Technological solutions alone will not be enough to prevent children using the internet to cheat in their coursework, a government adviser has said.
The exam watchdog has warned of plagiarism using the internet
Professor Jean Underwood of Nottingham Trent University says it is up to teachers and parents to show that plagiarism is inappropriate.
The government has asked Professor Underwood to provide technical advice on how to detect internet cheating.
It has commissioned a review of GCSE coursework in each subject.
The move comes after report by the Qualifications and Curriculum Authority said downloading essays from the internet "could not be controlled".
Professor Underwood, an expert in the impact of new technologies on teaching and learning, said less repetitive and more creative questioning would reduce the scope for cheating.
She said the parameters of her study were still to be defined, but she wanted to help find solutions "so that everyone is reassured that coursework is valid, relevant and secure".
Rules should be made clearer, Professor Underwood said.
"We all reject websites which sell essays, but where does that leave us when there are so many help books to get pupils through their GCSEs? Where is the line?"
And parents need to understand that by doing work for their children, or telling them what to include, they are not allowing them to learn effective research - an important skill for later life.
"If a parent helps their child to carry out an efficient internet search, I personally do not see anything wrong in that," she said.
"But downloading five papers from the internet would be a borderline crossed."
She said the government has recognised there is concern and will put down guidelines around February next year.
But it was "all our jobs to collectively show that cheating should not happen".
Teachers have voiced concerns that there are inconsistent guidelines across exam boards regarding how much guidance teachers should give to pupils.
They are also concerned that providing templates and checklists for work leads to "cloned essays" which are difficult to tell apart.
"Templates are worrying, if they lead to the pupil not understanding the material," Professor Underwood said.
The NASUWT teachers' union said it was important to keep the issue of plagiarism in proportion.
But it welcomed the idea of clearer guidelines, but said policing every line of work for plagiarism would "place an impossible burden upon teachers".
Coursework is marked internally within schools, while exam boards call in samples of the work for external checks, known as "moderation".
At GCSE level, it varies from 20% of the overall qualification in double science, to 60% in art and design.
At A-level it can be from nothing to 30%, or 60% in the case of art and design.
Education Secretary Ruth Kelly said coursework should only be used where it is the most appropriate assessment method.
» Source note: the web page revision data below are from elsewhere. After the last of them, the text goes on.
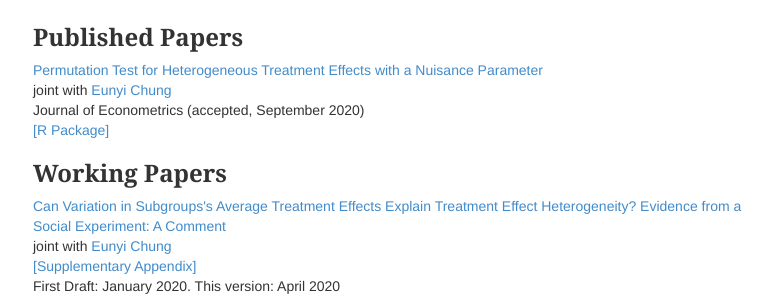
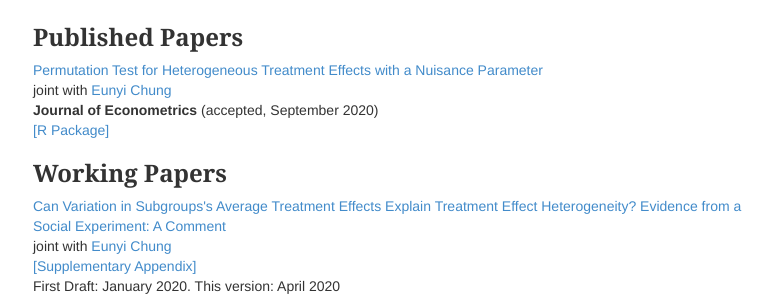
Before and after one commit to mauolivares/mauolivares.github.io, a Jekyll site: the page built from research/index.html, in a window 1280 px wide. Shown: the part 176-472 px from the top of the page, without its empty margins (247-1031 px from the left). Built offline with Jekyll 4.4.1, drawn with Linux system fonts in a browser that asks for light colours.

Commit message:
collapse example

```diff
--- a/research/index.html
+++ b/research/index.html
@@ -17,14 +17,24 @@ description: Mauricio Olivares' research page.
 				<h3>Published Papers</h3>
 
 					<ul class="list-unstyled">
-					<li><a href="/files/HTE_WorkingPaper.pdf" title="Download Paper as PDF">Permutation Test for Heterogeneous Treatment Effects with a Nuisance Parameter</a><br>joint with <a href="https://sites.google.com/a/illinois.edu/eunyichung/">Eunyi Chung</a><br>Journal of Econometrics (accepted, September 2020)</a><br><a href="https://cran.r-project.org/web/packages/RATest/index.html" title="R Package">[R Package]</a></li>
+					<li>
+						<a href="/files/HTE_WorkingPaper.pdf" title="Download Paper as PDF">Permutation Test for Heterogeneous Treatment Effects with a Nuisance Parameter</a>
+						<br>joint with <a href="https://sites.google.com/a/illinois.edu/eunyichung/">Eunyi Chung</a>
+						<br><b>Journal of Econometrics</b> (accepted, September 2020)</a>
+						<br><a href="https://cran.r-project.org/web/packages/RATest/index.html" title="R Package">[R Package]</a>
+
+					</li>
 					</ul>
 
 				<h3>Working Papers</h3>
 
 					<ul class="list-unstyled">
-					<li><a href="/files/SubgroupVariation.pdf" title="Download Paper as PDF">Can Variation in Subgroups's Average Treatment Effects Explain Treatment Effect Heterogeneity? Evidence from a Social Experiment: A Comment </a><br>joint with <a href="https://sites.google.com/a/illinois.edu/eunyichung/">Eunyi Chung</a><br><a href="/files/SubgroupVariation_Supplement.pdf" title="Download Paper as PDF">[Supplementary Appendix]</a><br>First Draft: January 2020. This version: April 2020</li>
+					<li>
+						<a href="/files/SubgroupVariation.pdf" title="Download Paper as PDF">Can Variation in Subgroups's Average Treatment Effects Explain Treatment Effect Heterogeneity? Evidence from a Social Experiment: A Comment </a>
+						<br>joint with <a href="https://sites.google.com/a/illinois.edu/eunyichung/">Eunyi Chung</a>
+						<br><a href="/files/SubgroupVariation_Supplement.pdf" title="Download Paper as PDF">[Supplementary Appendix]</a>
+						<br>First Draft: January 2020. This version: April 2020
+
+					</li>
 					</ul>
-
-
 </div>
```
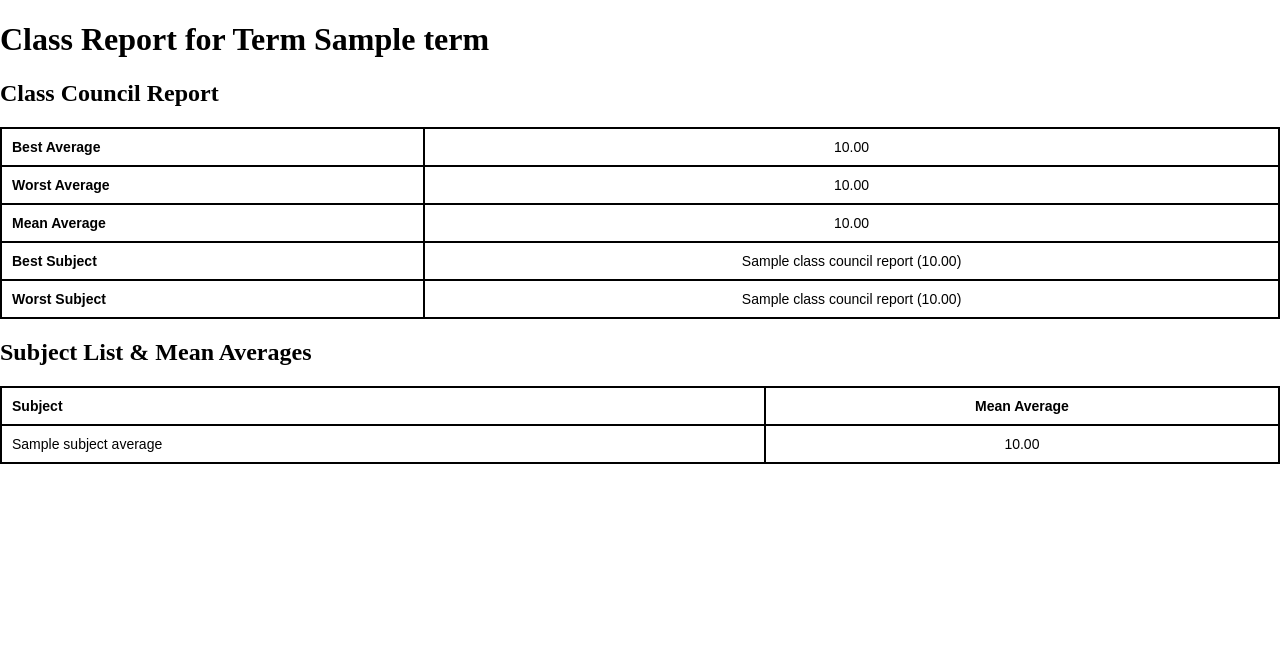
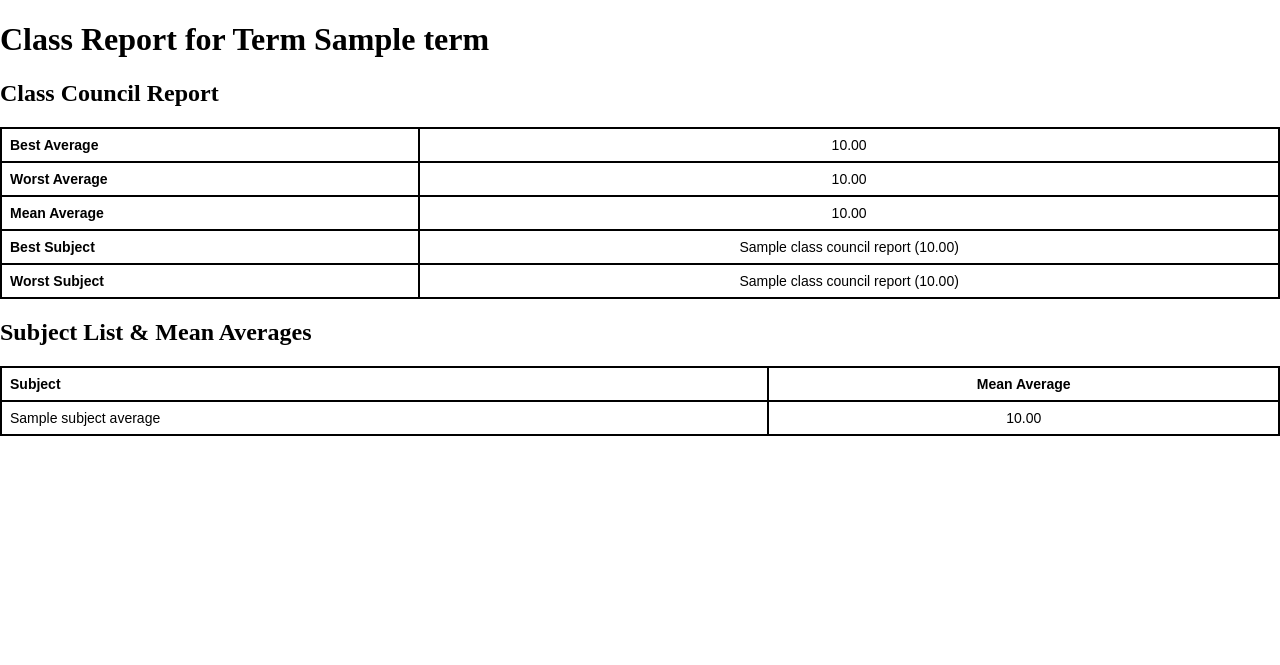
Before and after one commit to tiidel/rank_secondary_backend, a Django app: template templates/results/multi_student_template.html in a window 1280 px wide. Shown: the top 665 px of the page. Run offline with Django 4.2, Linux system fonts and the light colour scheme; tables that the repository leaves empty hold one stand-in row (values such as "Sample post"); the template is opened without the code that fills it: values that come from a table or form of the project are taken from there, most other values are stand-ins (such as "Sample title", 1, 10 or a date in 2020); parts of the project's set-up code (start-up, migrations or seed data) failed here and were passed over.

Commit message:
working on nothing

```diff
--- a/templates/results/multi_student_template.html
+++ b/templates/results/multi_student_template.html
@@ -41,7 +41,7 @@
         th, td {
             text-align: center !important;
             border: 2px solid #000;
-            padding: 10px;
+            padding: 8px;
             font-size: 14px;
         }
         .principal_column {
```
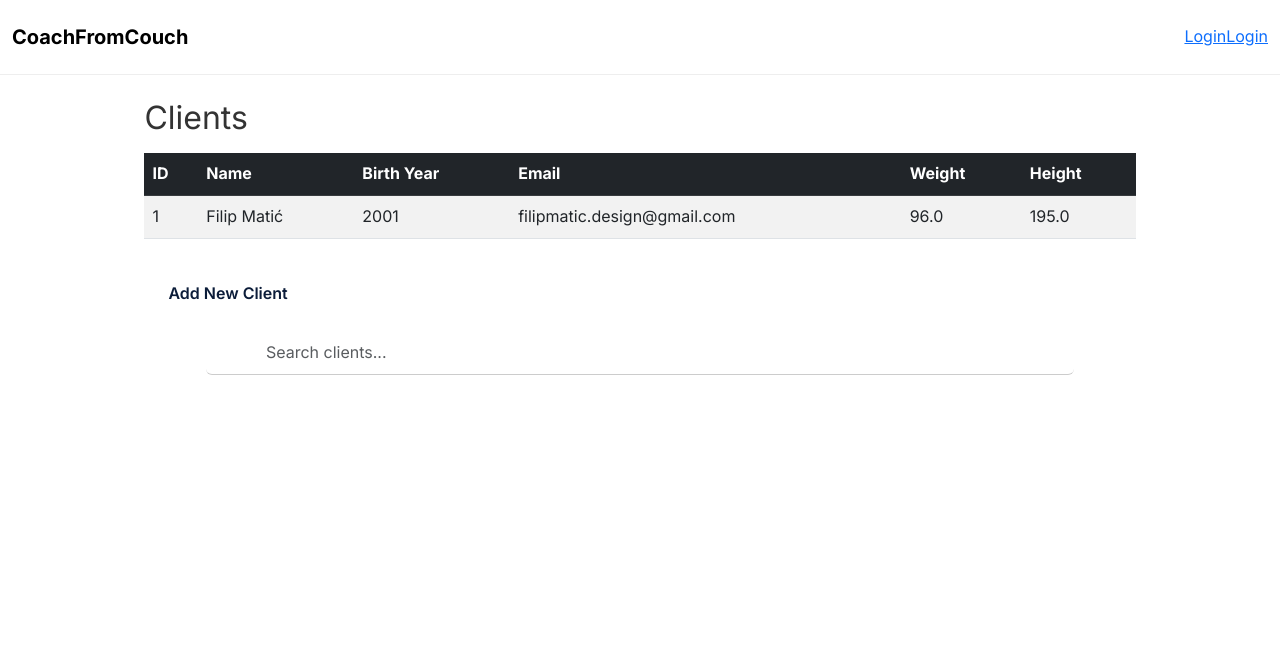
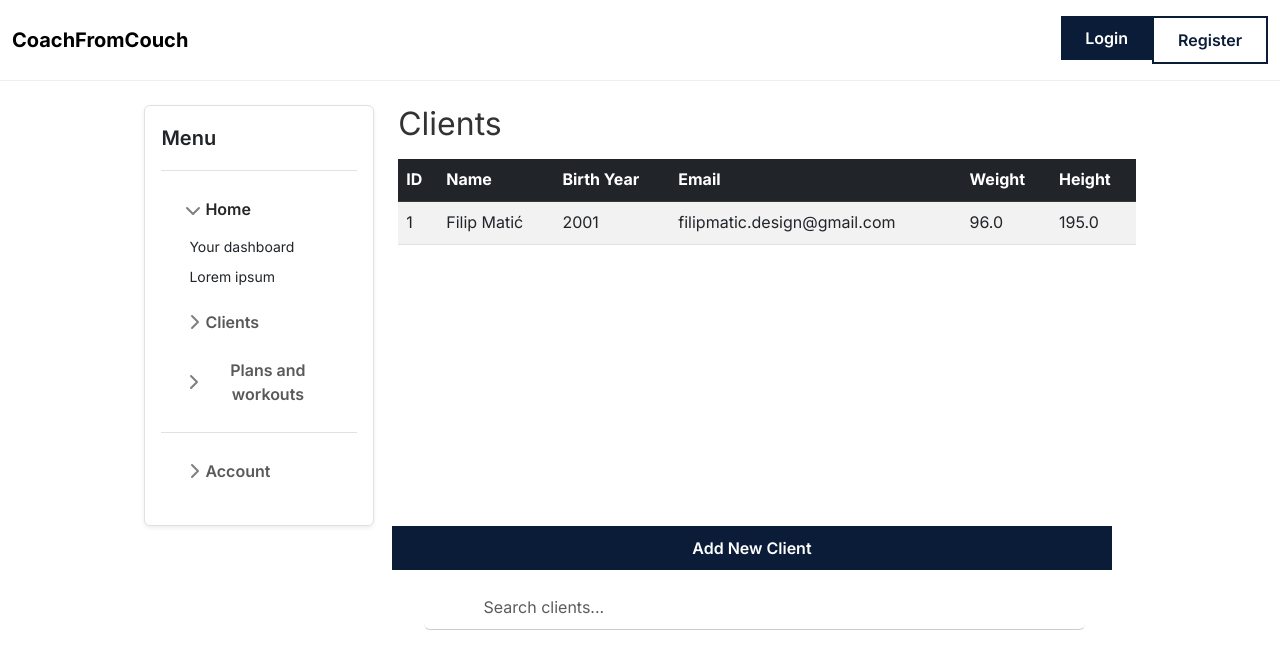
Before and after one commit to maticfilip/CoachFromCouch, a Flask app: page /clients in a window 1280 px wide. Shown: the top 669 px of the page. Run offline with Flask 3, Linux system fonts and the light colour scheme; data comes from the database, SQL or seed files in the repository; both versions use the stored data as it was after the commit; parts of the project's set-up code (start-up, migrations or seed data) failed here and were passed over; some libraries are stand-ins or nearby versions.

Commit message:
Made some GUI changes, added interactivity, deleting and editing workouts in calendar

```diff
--- a/app.py
+++ b/app.py
@@ -110,6 +110,30 @@ def dashboard():
     else:
         return "Unknown role",403
 
+@app.route("/edit_workout/<int:workout_id>",methods=["POST"])
+def edit_workout(workout_id):
+    if "user_id" not in session or session["role"]!="trainer":
+        return jsonify({"error": "Only trainers can edit workouts"}), 403
+    data=request.get_json()
+    workout=Workout.query.get_or_404(workout_id)
+    workout.title=data["title"]
+    workout.description = data.get("description", "")
+    workout.start = datetime.fromisoformat(data["start"])
+    workout.end = datetime.fromisoformat(data["end"])
+    workout.date = datetime.fromisoformat(data["date"]).date()
+    workout.client_id = int(data["client_id"]) if data.get("client_id") else None
+    db.session.commit()
+    return jsonify({"status": "success"})
+
+@app.route("/delete_workout/<int:workout_id>", methods=["POST"])
+def delete_workout(workout_id):
+    if "user_id" not in session or session["role"] != "trainer":
+        return jsonify({"error": "Only trainers can delete workouts"}), 403
+    workout = Workout.query.get_or_404(workout_id)
+    db.session.delete(workout)
+    db.session.commit()
+    return jsonify({"status": "success"})
+
 @app.route("/trainer")
 def trainer_dashboard():
     # dummy user for testing
@@ -157,7 +181,9 @@ def get_workouts():
             "id":w.id,
             "title":w.title,
             "start":w.start.isoformat(),
-            "end":w.end.isoformat()
+            "end":w.end.isoformat(),
+            "description":w.description,
+            "client_id":w.client_id
         }
         for w in workouts
     ]
--- a/static/login.css
+++ b/static/login.css
@@ -55,6 +55,14 @@ input[type="checkbox"] {
 
 }
 
+.btn-register-wide{
+  width:100%;
+}
+
+.btn-login-wide{
+  width:100%;
+}
+
 .btn-register:hover,
 .btn-register-darker:hover {
   background-color: #0b1c39; /* slightly lighter brown on hover */
--- a/templates/base.html
+++ b/templates/base.html
@@ -47,29 +47,23 @@
         <div class="collapse navbar-collapse">
           <ul class="navbar-nav ms-auto">
             {% if "user_id" in session %}
-            {% if session["role"]=="trainer" %}
-              <a href="{{ url_for('login') }}" class="btn btn-login">Login</a>
-              <a href="{{ url_for('register') }}" class="btn btn-register"
-                >Register</a>
-                <a href="">Link neki</a>
-            {% endif %}
-            {% if session["role"]=="client" %}
-              <a href="{{ url_for('login') }}" class="btn btn-login">Login</a>
-              <a href="{{ url_for('register') }}" class="btn btn-register"
-                >Register</a
-            >
-            {% endif %}
-
-            <li class="nav-item">
-              <a class="nav-link" href="{{ url_for('logout') }}">Logout</a>
-            </li>
+              {% if session["role"]=="trainer" %}
+                <li class="nav-item">
+                  <a class="nav-link" href="{{ url_for('logout') }}">Logout</a>
+                </li>
+              {% endif %}
+              {% if session["role"]=="client" %}
+                <li class="nav-item">
+                  <a class="nav-link" href="{{ url_for('logout') }}">Logout</a>
+                </li>
+              {% endif %}
 
             {% else %}
               <li class="nav-item">
-                <a href="{{ url_for('login') }}">Login</a>
+                <a href="{{ url_for('login') }}" class="btn btn-login">Login</a>
               </li>
               <li class="nav-item">
-                <a href="{{ url_for('login') }}">Login</a>
+                <a href="{{ url_for('login') }}" class="btn btn-register">Register</a>
               </li>
               {% endif %}
 
--- a/templates/clients.html
+++ b/templates/clients.html
@@ -1,5 +1,8 @@
 {% extends "base.html" %} {% block content %}
-<div class="container mt-4">
+<div class="container">
+  <div class="row">
+    {% include "trainer_sidebar.html" %}
+    <div class="col-md-9">
       <h2>Clients</h2>
       <table class="table table-striped mt-3">
         <thead class="table-dark">
@@ -31,17 +34,19 @@
       </table>
     </div>
 
-<div class="container">
-  <!-- Button to trigger modal -->
+    <div class="row">
+      <div class="col-md-3"></div>
+      <div class="col-md-9">
         <button
           type="button"
-    class="btn btn-primary mt-3"
+          class="btn btn-login btn-login-wide"
           data-bs-toggle="modal"
           data-bs-target="#addClientModal"
         >
           Add New Client
         </button>
-
+      </div>
+    </div>
       <!-- ADD NEW -->
       <div
         class="modal fade"
@@ -53,7 +58,9 @@
         <div class="modal-dialog">
           <div class="modal-content">
             <div class="modal-header">
-          <h5 class="modal-title" id="addClientModalLabel">Add New Client</h5>
+              <h5 class="modal-title" id="addClientModalLabel">
+                Add New Client
+              </h5>
               <button
                 type="button"
                 class="btn-close"
@@ -84,7 +91,9 @@
                   />
                 </div>
                 <div class="mb-3">
-              <label for="clientBirthYear" class="form-label">Birth Year</label>
+                  <label for="clientBirthYear" class="form-label"
+                    >Birth Year</label
+                  >
                   <input
                     type="number"
                     class="form-control"
@@ -93,7 +102,9 @@
                   />
                 </div>
                 <div class="mb-3">
-              <label for="clientWeight" class="form-label">Weight (kg)</label>
+                  <label for="clientWeight" class="form-label"
+                    >Weight (kg)</label
+                  >
                   <input
                     type="number"
                     class="form-control"
@@ -103,7 +114,9 @@
                   />
                 </div>
                 <div class="mb-3">
-              <label for="clientHeight" class="form-label">Height (cm)</label>
+                  <label for="clientHeight" class="form-label"
+                    >Height (cm)</label
+                  >
                   <input
                     type="number"
                     class="form-control"
@@ -120,7 +133,9 @@
                     name="notes"
                   ></textarea>
                 </div>
-            <button type="submit" class="btn btn-success">Save Client</button>
+                <button type="submit" class="btn btn-success">
+                  Save Client
+                </button>
               </form>
             </div>
           </div>
@@ -128,7 +143,10 @@
       </div>
       <div class="container search-container">
         <div class="row search-bar">
-      <div>
+          <div class="col-md-3">
+
+          </div>
+          <div class="col-md-9">
             <input
               type="text"
               id="searchInput"
@@ -138,8 +156,10 @@
           </div>
         </div>
       </div>
+    </div>
+  </div>
+</div>
 {% endblock %}
-</div>
 
 <script>
   document.getElementById("searchInput").addEventListener("keyup", function () {
--- a/templates/register.html
+++ b/templates/register.html
@@ -28,7 +28,7 @@
               <option value="client">Client</option>
             </select>
           </div>
-          <button type="submit" class="btn btn-success w-100">Register</button>
+          <button type="submit" class="btn btn-register btn-register-wide">Register</button>
         </form>
       </div>
     </div>
--- /dev/null
+++ b/templates/trainer_sidebar.html
@@ -0,0 +1,62 @@
+<div class="col-md-3 sidebar">
+    <div class="flex-shrink-0 p-3 bg-white border rounded shadow-sm">
+      <a
+        href="/"
+        class="d-flex align-items-center pb-3 mb-3 link-dark text-decoration-none border-bottom"
+      >
+        <span class="fs-5 fw-semibold">Menu</span>
+      </a>
+      <ul class="list-unstyled ps-0">
+      <li class="mb-1">
+        <button class="btn btn-toggle align-items-center rounded collapsed" data-bs-toggle="collapse" data-bs-target="#home-collapse" aria-expanded="true">
+          Home
+        </button>
+        <div class="collapse show" id="home-collapse">
+          <ul class="btn-toggle-nav list-unstyled fw-normal pb-1 small">
+            <li><a href="/trainer" class="link-dark rounded">Your dashboard</a></li>
+            <li><a href="#" class="link-dark rounded">Lorem ipsum</a></li>
+          </ul>
+        </div>
+      </li>
+      <li class="mb-1">
+        <button class="btn btn-toggle align-items-center rounded collapsed" data-bs-toggle="collapse" data-bs-target="#dashboard-collapse" aria-expanded="false">
+          Clients
+        </button>
+        <div class="collapse" id="dashboard-collapse">
+          <ul class="btn-toggle-nav list-unstyled fw-normal pb-1 small">
+            <li><a href="/clients" class="link-dark rounded">View Clients</a></li>
+            <li><a href="#" class="link-dark rounded addClient" data-bs-toggle="modal" data-bs-target="#addClientModal" onclick="event.preventDefault()">Add a Client</a></li>
+            <li><a href="#" class="link-dark rounded">Delete an Existing Client</a></li>
+            <li><a href="#" class="link-dark rounded">Edit Clients</a></li>
+          </ul>
+        </div>
+      </li>
+      <li class="mb-1">
+        <button class="btn btn-toggle align-items-center rounded collapsed" data-bs-toggle="collapse" data-bs-target="#account-collapse" aria-expanded="false">
+          Plans and workouts
+        </button>
+        <div class="collapse" id="account-collapse">
+          <ul class="btn-toggle-nav list-unstyled fw-normal pb-1 small">
+            <li><a href="#" class="link-dark rounded">Workout Templates</a></li>
+            <li><a href="#" class="link-dark rounded">Plans</a></li>
+            <li><a href="#" class="link-dark rounded">Create new template</a></li>
+          </ul>
+        </div>
+      </li>
+      <li class="border-top my-3"></li>
+      <li class="mb-1">
+        <button class="btn btn-toggle align-items-center rounded collapsed" data-bs-toggle="collapse" data-bs-target="#account-collapse" aria-expanded="false">
+          Account
+        </button>
+        <div class="collapse" id="account-collapse">
+          <ul class="btn-toggle-nav list-unstyled fw-normal pb-1 small">
+            <li><a href="#" class="link-dark rounded">New...</a></li>
+            <li><a href="#" class="link-dark rounded">Profile</a></li>
+            <li><a href="#" class="link-dark rounded">Settings</a></li>
+            <li><a href="#" class="link-dark rounded">Sign out</a></li>
+          </ul>
+        </div>
+      </li>
+    </ul>
+    </div>
+  </div>
```
Also changed, not shown: templates/calendar.html (+54 -13 lines), templates/trainer_dashboard.html (+1 -52 lines), instance/trainerapp.db. Lines whose indentation alone changed are shown as unchanged.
The QCA's report found coursework was a valuable tool to stimulate pupils' own learning, but that the value placed on it by teachers varied between subjects.
Professor Underwood said technology could help ameliorate the problem but was "no quick fix".
She said software already existed to help schools ascertain whether work was the pupil's own.
"It can even be as simple as typing a phrase into Google."
"If a phrase has been plagiarised, sites will bring it up."
"Software is already out there that schools can use, from the Joint Information Systems Committee."
Exam board Edexcel and the Joint Council for Qualifications said they were working with the Plagiarism Advisory Service with a view to rolling out plagiarism detection software.
A JCQ spokesperson said it would reduce the potential to use or re-use work produced by other people.
Professor Underwood said some software could check as well as mark work. But she said some clever students would find ways round such programmes.
"One method used is to translate phrases in papers into a different language and then back into English with a translation tool," she said.
She said that tackling firms providing essays for sale or download would not guarantee children could not access essays, as hackers could still make them available for sale.
"We need to think smart on an academic and technological level," she said
"The internet is a wonderful thing with the power to change lives - but there will always be a downside."